“This one’s from Florence,” said Miranda Smith, pointing across the trail to a fallen tree.
The tree is evidence of a storm long since passed. It was knocked down during Hurricane Florence.
“Well, you really think a hurricane impacts you once, but I know people who are still not in their houses from this hurricane,” Smith said.
The students all lived through the storm and come from towns that suffered major damage. They are now part of a group of 50 NC State University students participating in a study of the storm and its aftermath .
“They are documenting the impact and what we are doing is sort of a snapshot survey, if you will,” said Madhu Katti, a professor at NC State’s Department of Forestry and Environmental Resources.

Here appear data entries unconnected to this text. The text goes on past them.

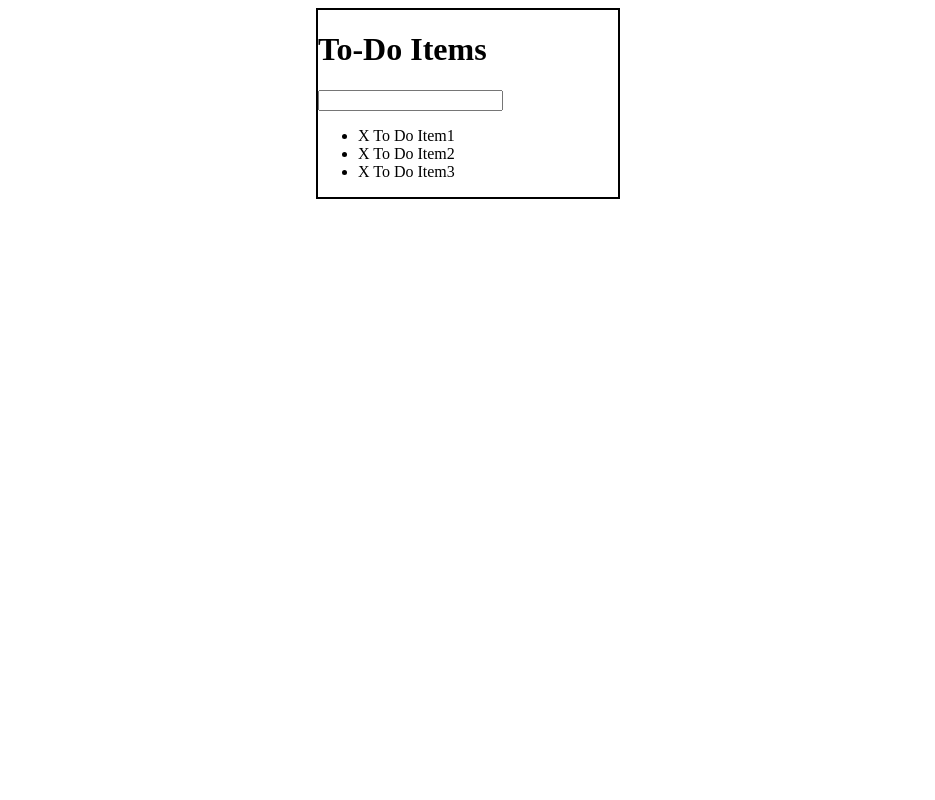
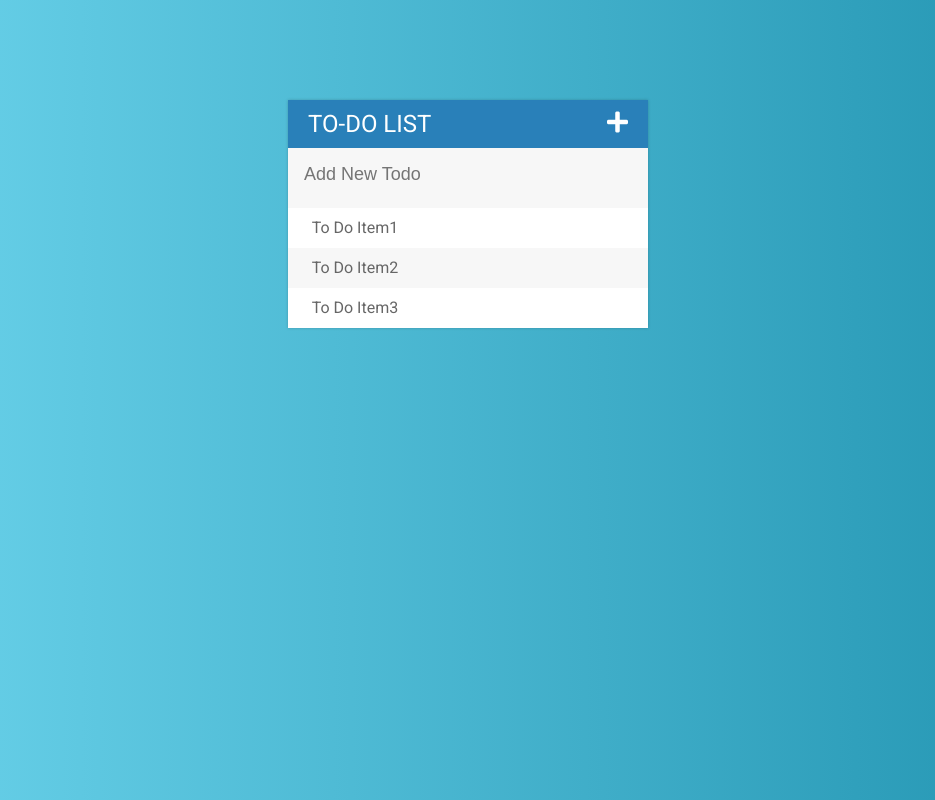
Before and after one commit to darshan61/ToDoList, a plain HTML site: page index.html in a window 1280 px wide. Shown: the whole page, without its empty margins (172-1107 px from the left). Drawn offline with Linux system fonts and the light colour scheme.

Commit message:
Styling v1

```diff
--- a/assests/css/todos.css
+++ b/assests/css/todos.css
@@ -1,10 +1,85 @@
-#container {
-	width: 300px;
-	margin: 0 auto;
-	border: solid 2px black;
+body {
+	font-family: 'Roboto', sans-serif;
+	background: #2193b0;  /* fallback for old browsers */
+    background: -webkit-linear-gradient(to right, #6dd5ed, #2193b0);  /* Chrome 10-25, Safari 5.1-6 */
+	background: linear-gradient(to right, #6dd5ed, #2193b0); /* W3C, IE 10+/ Edge, Firefox 16+, Chrome 26+, Opera 12+, Safari 7+ */
+
 }
 
+h1 {
+	background-color: #2980b9;
+	color: white;
+	font-weight: normal;
+	text-transform: uppercase;
+	margin: 0;
+	padding: 10px 20px;
+	font-size: 24px;
+}
+
+input[type='text'] {
+	font-size: 18px;
+	background-color: #f7f7f7;
+	width: 100%;
+	padding: 13px 13px 20px;
+	box-sizing: border-box;
+	color: #2980b9;
+	border:3px solid rgba(0,0,0,0);
+}
+
+input:focus {
+	background-color: white;
+	border: 3px solid blue;
+	outline: none;
+}
+
+ul {
+	list-style: none;
+	margin:0;
+	padding: 0;
+}
+
+li {
+	background-color: white;
+	height: 40px;
+	line-height: 40px;
+	color: #666;
+}
+
+li:nth-child(2n){
+	background-color: #f7f7f7;
+}
+
+li:hover span{
+	width: 40px;
+	opacity: 1.0;
+}
+
+span {
+	background-color: #e74c3c;
+	height: 40px;
+	margin-right: 20px;
+	color:white;
+	text-align: center;
+	width: 0;
+	display: inline-block;
+	transition: 0.2s linear;
+	opacity: 0;
+}
+
+#container {
+	width: 360px;
+	margin: 100px auto;
+	background-color: #f7f7f7;
+	box-shadow: 0 0 3px rgba(0, 0, 0, 0.2);
+}
+
+.fa-plus {
+	color: white;
+	float: right;
+}
+
+
 .completed {
-	color: green;
+	color: gray;
 	text-decoration: line-through;;
 }
--- a/assests/js/todos.js
+++ b/assests/js/todos.js
@@ -5,7 +5,7 @@ $("ul").on("click","li",function(){
 $("input").on("keypress",function (e){
 	if(e.which === 13){
 		var newItem = $(this).val();
-		$("ul").append("<li><span>X </span>"+ newItem +"</li>");
+		$("ul").append("<li><span><i class='fa fa-trash'></i></span> "+ newItem +"</li>");
 		$(this).val("");
 	}
 });
--- a/index.html
+++ b/index.html
@@ -3,18 +3,20 @@
 <head>
 	<title>To Do List</title>
 	<script type="text/javascript" src="assests\js\lib\jquery-3.3.1.min.js"></script>
+	<link href="https://fonts.googleapis.com/css?family=Roboto:400,500,700" rel="stylesheet">
+	<link rel="stylesheet" href="https://use.fontawesome.com/releases/v5.3.1/css/all.css" integrity="sha384-mzrmE5qonljUremFsqc01SB46JvROS7bZs3IO2EmfFsd15uHvIt+Y8vEf7N7fWAU" crossorigin="anonymous">
 	<link rel="stylesheet" type="text/css" href="assests/css/todos.css">
 
 </head>
 <body>
 
 <div id="container">
-	<h1>To-Do Items</h1>
-	<input type="text" name="toDoItem">
+	<h1>To-Do List<i class="fa fa-plus"></i></h1>
+	<input type="text" name="toDoItem" placeholder="Add New Todo">
 	<ul>
-		<li><span>X </span>To Do Item1</li>
-		<li><span>X </span>To Do Item2</li>
-		<li><span>X </span>To Do Item3</li>
+		<li><span><i class="fa fa-trash"></i></span> To Do Item1</li>
+		<li><span><i class="fa fa-trash"></i></span> To Do Item2</li>
+		<li><span><i class="fa fa-trash"></i></span> To Do Item3</li>
 	</ul>
 </div>
 
```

The students are working in teams equipped with 360 degree cameras allowing them photograph all the damage they see. They are spread out over eastern North Carolina from the coast to Lumberton.
“I can’t even imagine what it looked like during the hurricane,” said Kristine Banet.

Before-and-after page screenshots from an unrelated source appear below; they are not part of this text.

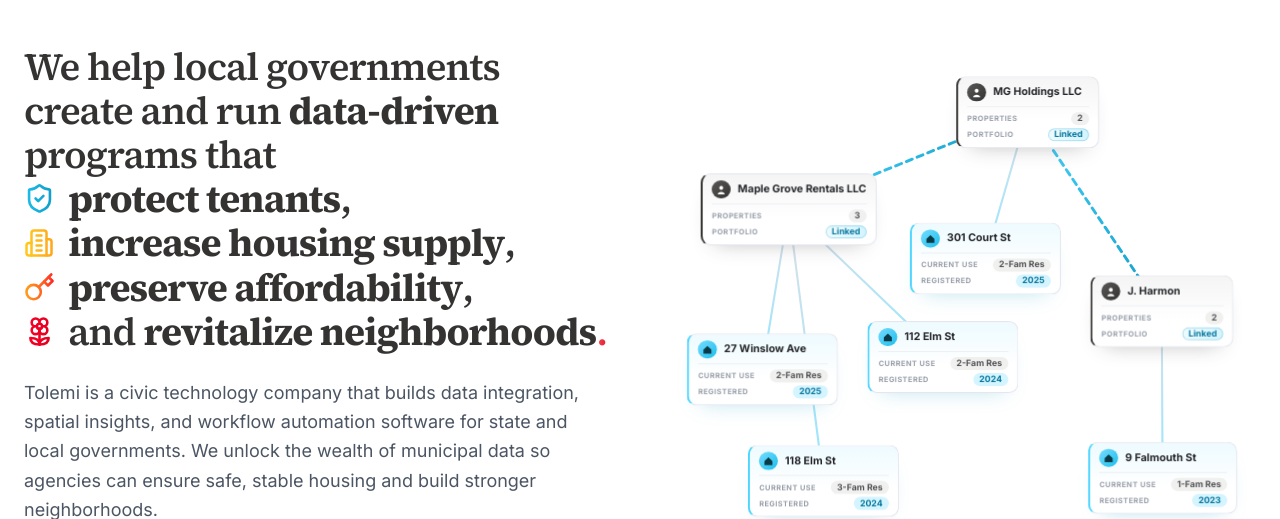
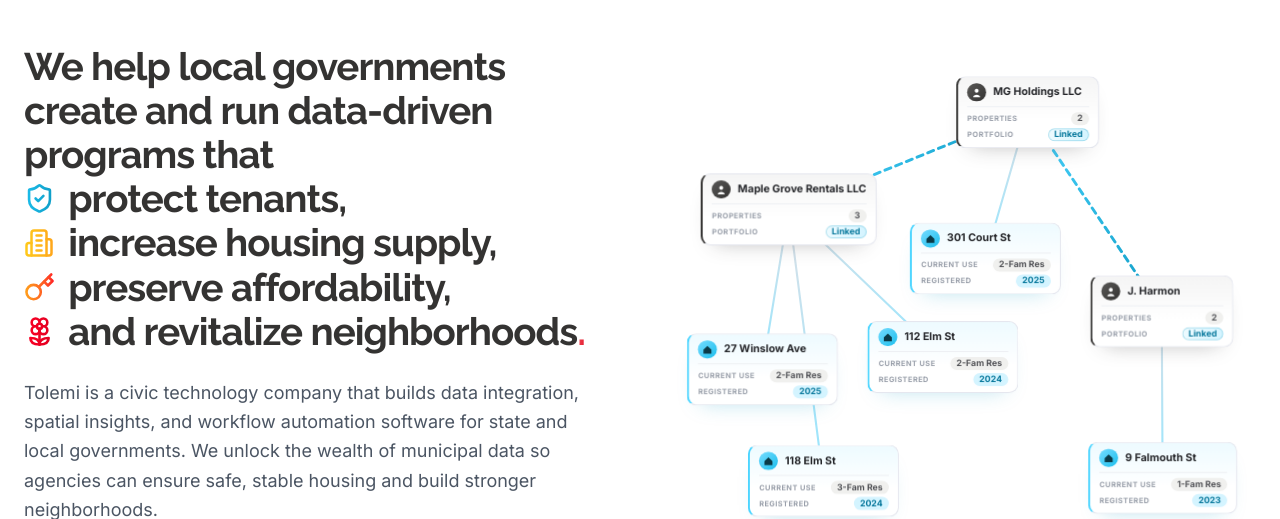
Before and after one commit to tolemi-inc/website, an Astro site: page / in a window 1280 px wide. Shown: the part 89-608 px from the top of the page. Built offline with nearby package versions, Linux system fonts and the light colour scheme; Astro itself is replaced by a stand-in of ours.

Commit message:
style: switch hero headline from serif to sans-serif heading font
Use Raleway (font-heading, bold) for the home hero h1 and drop the now-unused Source Serif 4 font token and Google Fonts import.

```diff
--- a/src/components/blocks/landing/HeroGraph.astro
+++ b/src/components/blocks/landing/HeroGraph.astro
@@ -63,7 +63,7 @@
   <div class="max-w-7xl mx-auto grid lg:grid-cols-2 items-center gap-10 lg:gap-14">
     {/* the mission, left */}
     <div class="w-full text-left">
-      <h1 class="font-serif text-[clamp(1.5rem,6.5vw,2.5rem)] lg:text-[clamp(2rem,3vw,2.875rem)] font-semibold text-text-primary tracking-tight leading-[1.15] mb-6 reveal">
+      <h1 class="font-heading text-[clamp(1.5rem,6.5vw,2.5rem)] lg:text-[clamp(2rem,3vw,2.875rem)] font-bold text-text-primary tracking-tight leading-[1.15] mb-6 reveal">
         <AccentPeriod text={headlineHtml} color={periodColor} html />
       </h1>
       {subheadline && (
--- a/src/layouts/Base.astro
+++ b/src/layouts/Base.astro
@@ -21,7 +21,7 @@
     <link rel="preconnect" href="https://fonts.googleapis.com" />
     <link rel="preconnect" href="https://fonts.gstatic.com" crossorigin />
     <link
-      href="https://fonts.googleapis.com/css2?family=Inter:wght@400;700&family=Raleway:wght@300;400;500;700;800&family=Montserrat:wght@400;600;700&family=Source+Serif+4:opsz,wght@8..60,500;8..60,600;8..60,700&display=swap"
+      href="https://fonts.googleapis.com/css2?family=Inter:wght@400;700&family=Raleway:wght@300;400;500;700;800&family=Montserrat:wght@400;600;700&display=swap"
       rel="stylesheet"
     />
   </head>
--- a/src/styles/global.css
+++ b/src/styles/global.css
@@ -5,7 +5,6 @@
   --font-sans: "Inter", ui-sans-serif, system-ui, sans-serif;
   --font-heading: "Raleway", ui-sans-serif, system-ui, sans-serif;
   --font-logo: "Montserrat", ui-sans-serif, system-ui, sans-serif;
-  --font-serif: "Source Serif 4", ui-serif, Georgia, serif;
 
   /* Tolemi Brand Colors */
   --color-tolemi-green: #37A04F;
```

Rising sophomore Samantha Godfrey is from Sanford. Her family lost their home when Hurricane Matthew flooded the area while she was in high school.
“When I heard about the research being done for other hurricanes I thought I could contribute,” she said.
Godfrey said she struggled in school immediately following Matthew and couldn’t believe another storm was headed right for the area a year later. She knows North Carolina is often in the path of large storms and hopes what she is doing will prove useful.
“If this research does go on to help other people who have had effects from hurricanes like I have it’s worth it completely,” she said.
The students are visiting some areas that haven’t been seen or touched by humans since Florence came through. A boat launch near the Deep River in Chatham County provides a perfect example. The bank is still coated with about a foot of dried and hardened mud and you can see traces of mud high on the leaves on the trees showing where the water rested during the storm.
“Basically, like wherever you can see the mud up on the trees, it goes up eight to 10 feet, that’s how high the water was,” Godfrey said.
The students work with park rangers and local authorities to confirm what they are looking at is from Florence.
Researchers plan to eventually share this data with local communities, providing valuable information for dealing with future storms.
“We can do long-term monitoring of these sites and be able to document how these sites change over time,” said Katti.
The study was made possible by a $200,000 grant from the National Science Foundation. NC State originally planned this research for winter break but the project was delayed because of the government shutdown in December and January.
The results of the study will be shared with the public as part of a multi-media presentation at NC State’s library this fall.